DATASET:
***

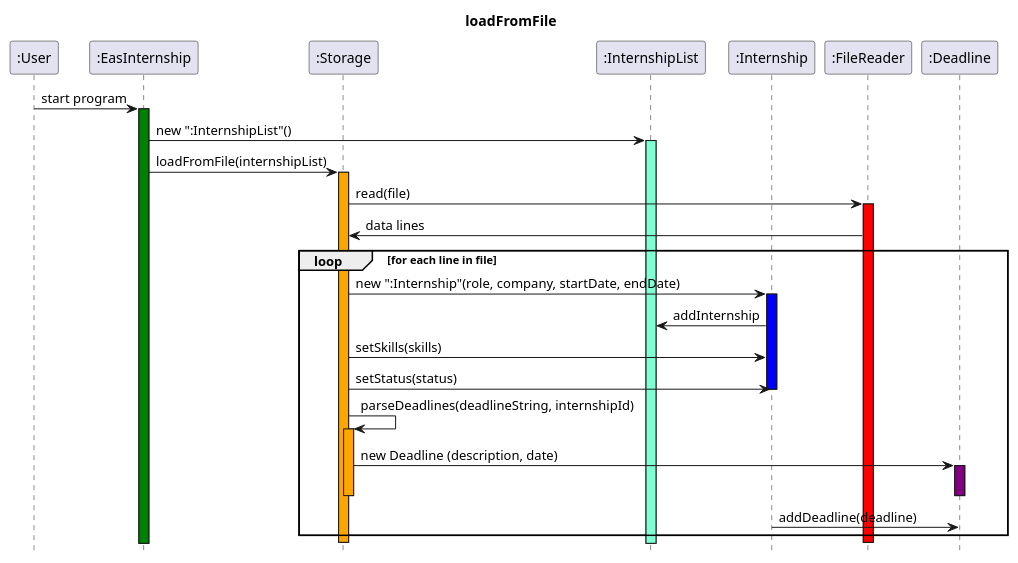
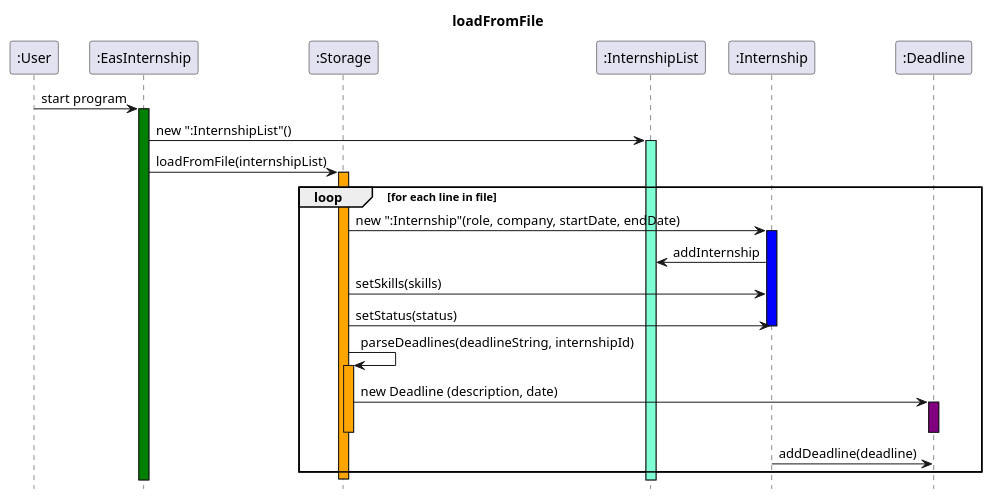
Before and after one commit to nus-cs2113-AY2425S1/tp: the diagram in docs/UML/loadFromFile.puml, drawn with PlantUML. The commit also changed 2 other files, not shown here.

```diff
--- a/docs/UML/loadFromFile.puml
+++ b/docs/UML/loadFromFile.puml
@@ -1,41 +1,36 @@
 @startuml
 Title loadFromFile
 hide footbox
 participant ":User"
 participant ":EasInternship"
 participant ":Storage"
 participant ":InternshipList"
 participant ":Internship"
-participant ":FileReader"
 
 ":User"->":EasInternship": start program
 activate ":EasInternship" #green
 ":EasInternship"->":InternshipList": new ":InternshipList"()
 activate ":InternshipList" #aquamarine
 ":EasInternship"->":Storage": loadFromFile(internshipList)
 activate ":Storage" #orange
-":Storage"->":FileReader" :read(file)
-activate ":FileReader" #red
-":FileReader"-> ":Storage": data lines
 
 loop for each line in file
     ":Storage"-> ":Internship" : new ":Internship"(role, company, startDate, endDate)
     activate ":Internship" #blue
     ":Internship"->":InternshipList": addInternship
     ":Storage" -> ":Internship" :setSkills(skills)
     ":Storage" -> ":Internship" : setStatus(status)
     deactivate ":Internship"
 
     ":Storage" -> ":Storage": parseDeadlines(deadlineString, internshipId)
         activate ":Storage" #orange
 
         ":Storage" -> ":Deadline": new Deadline (description, date)
         activate ":Deadline" #purple
         deactivate ":Deadline"
         deactivate ":Storage"
 
         ":Internship" -> ":Deadline" : addDeadline(deadline)
 end
-deactivate ":FileReader"
 deactivate ":Storage"
 @enduml
```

***

TASK TO COMPLETE: Retype all of the data above word for word, excluding the pictures.

WRITTEN RESPONSE:
Before and after one commit to nus-cs2113-AY2425S1/tp: the diagram in docs/UML/loadFromFile.puml, drawn with PlantUML. The commit also changed 2 other files, not shown here.

```diff
--- a/docs/UML/loadFromFile.puml
+++ b/docs/UML/loadFromFile.puml
@@ -1,41 +1,36 @@
 @startuml
 Title loadFromFile
 hide footbox
 participant ":User"
 participant ":EasInternship"
 participant ":Storage"
 participant ":InternshipList"
 participant ":Internship"
-participant ":FileReader"
 
 ":User"->":EasInternship": start program
 activate ":EasInternship" #green
 ":EasInternship"->":InternshipList": new ":InternshipList"()
 activate ":InternshipList" #aquamarine
 ":EasInternship"->":Storage": loadFromFile(internshipList)
 activate ":Storage" #orange
-":Storage"->":FileReader" :read(file)
-activate ":FileReader" #red
-":FileReader"-> ":Storage": data lines
 
 loop for each line in file
     ":Storage"-> ":Internship" : new ":Internship"(role, company, startDate, endDate)
     activate ":Internship" #blue
     ":Internship"->":InternshipList": addInternship
     ":Storage" -> ":Internship" :setSkills(skills)
     ":Storage" -> ":Internship" : setStatus(status)
     deactivate ":Internship"
 
     ":Storage" -> ":Storage": parseDeadlines(deadlineString, internshipId)
         activate ":Storage" #orange
 
         ":Storage" -> ":Deadline": new Deadline (description, date)
         activate ":Deadline" #purple
         deactivate ":Deadline"
         deactivate ":Storage"
 
         ":Internship" -> ":Deadline" : addDeadline(deadline)
 end
-deactivate ":FileReader"
 deactivate ":Storage"
 @enduml
```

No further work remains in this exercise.